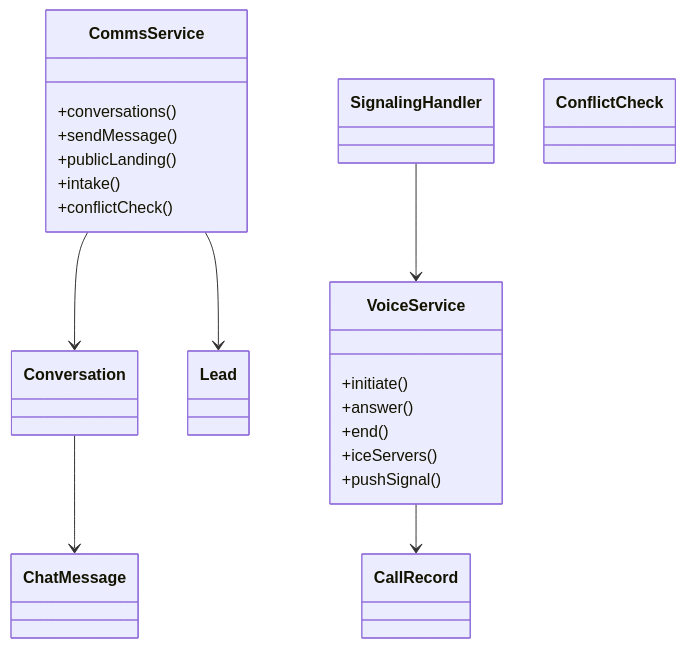
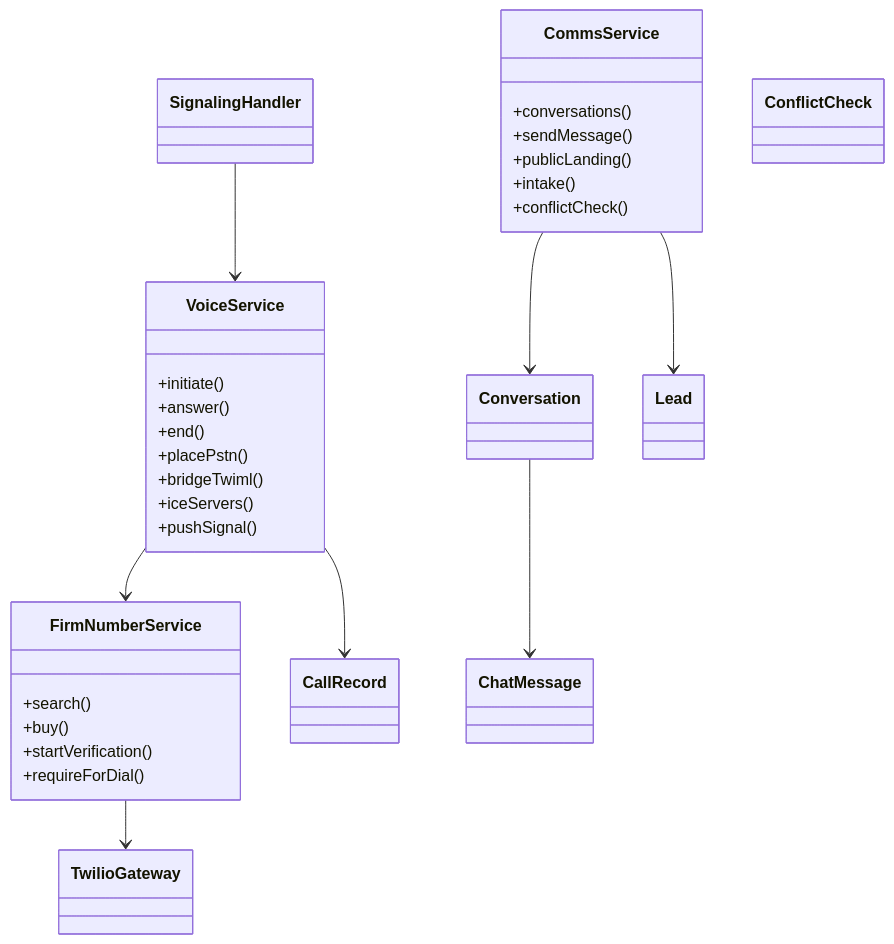
Before and after one commit to Immortal8725/LegalSuite-Pro: the fourth of 6 diagrams in docs/class-diagrams.md, drawn with Mermaid. The commit also changed 40 other files, not shown here.

First line of the commit message:
Add firm caller ID for PSTN callback calls (#4)

````diff
--- a/docs/class-diagrams.md
+++ b/docs/class-diagrams.md
@@ -99,28 +99,39 @@
 ```mermaid
 classDiagram
     class VoiceService {
         +initiate()
         +answer()
         +end()
+        +placePstn()
+        +bridgeTwiml()
         +iceServers()
         +pushSignal()
     }
+    class FirmNumberService {
+        +search()
+        +buy()
+        +startVerification()
+        +requireForDial()
+    }
+    class TwilioGateway
     class CommsService {
         +conversations()
         +sendMessage()
         +publicLanding()
         +intake()
         +conflictCheck()
     }
     class SignalingHandler
     class CallRecord
     class Conversation
     class ChatMessage
     class Lead
     class ConflictCheck
     VoiceService --> CallRecord
+    VoiceService --> FirmNumberService
+    FirmNumberService --> TwilioGateway
     SignalingHandler --> VoiceService
     CommsService --> Conversation
     CommsService --> Lead
     Conversation --> ChatMessage
 ```
````
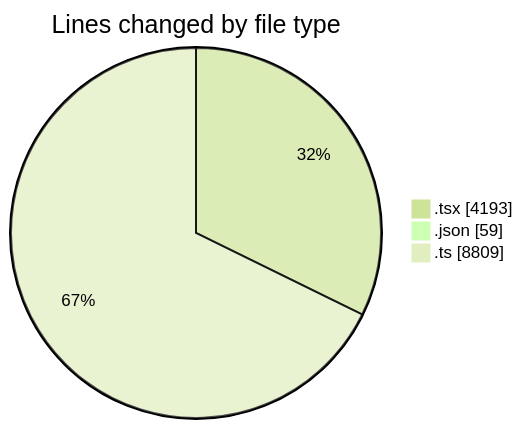
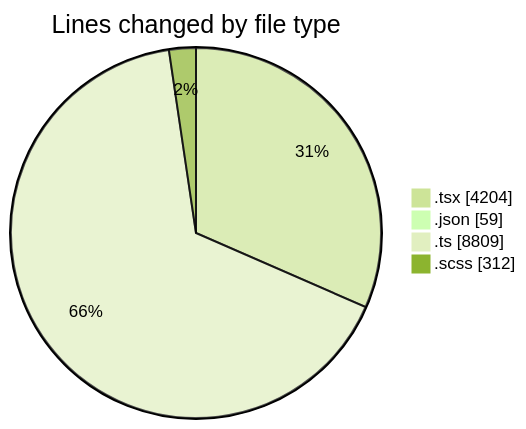
Before and after one commit to momahboobian/code-tracking: the first of 2 diagrams in 2025-11-24/cda/README.md, drawn with Mermaid (forest theme). The commit also changed other lines of this file and 1 other file, not shown here.

````diff
--- a/2025-11-24/cda/README.md
+++ b/2025-11-24/cda/README.md
@@ -34,7 +35,8 @@
 ```mermaid
 pie showData
 title Lines changed by file type
-".tsx" : 4193
+".tsx" : 4204
 ".json" : 59
 ".ts" : 8809
+".scss" : 312
 ```
````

→ **Activity**
All of the listing above has to be reproduced exactly, though without its images.

→ **Answer box**
Before and after one commit to Immortal8725/LegalSuite-Pro: the fourth of 6 diagrams in docs/class-diagrams.md, drawn with Mermaid. The commit also changed 40 other files, not shown here.

First line of the commit message:
Add firm caller ID for PSTN callback calls (#4)

````diff
--- a/docs/class-diagrams.md
+++ b/docs/class-diagrams.md
@@ -99,28 +99,39 @@
 ```mermaid
 classDiagram
     class VoiceService {
         +initiate()
         +answer()
         +end()
+        +placePstn()
+        +bridgeTwiml()
         +iceServers()
         +pushSignal()
     }
+    class FirmNumberService {
+        +search()
+        +buy()
+        +startVerification()
+        +requireForDial()
+    }
+    class TwilioGateway
     class CommsService {
         +conversations()
         +sendMessage()
         +publicLanding()
         +intake()
         +conflictCheck()
     }
     class SignalingHandler
     class CallRecord
     class Conversation
     class ChatMessage
     class Lead
     class ConflictCheck
     VoiceService --> CallRecord
+    VoiceService --> FirmNumberService
+    FirmNumberService --> TwilioGateway
     SignalingHandler --> VoiceService
     CommsService --> Conversation
     CommsService --> Lead
     Conversation --> ChatMessage
 ```
````
Before and after one commit to momahboobian/code-tracking: the first of 2 diagrams in 2025-11-24/cda/README.md, drawn with Mermaid (forest theme). The commit also changed other lines of this file and 1 other file, not shown here.

````diff
--- a/2025-11-24/cda/README.md
+++ b/2025-11-24/cda/README.md
@@ -34,7 +35,8 @@
 ```mermaid
 pie showData
 title Lines changed by file type
-".tsx" : 4193
+".tsx" : 4204
 ".json" : 59
 ".ts" : 8809
+".scss" : 312
 ```
````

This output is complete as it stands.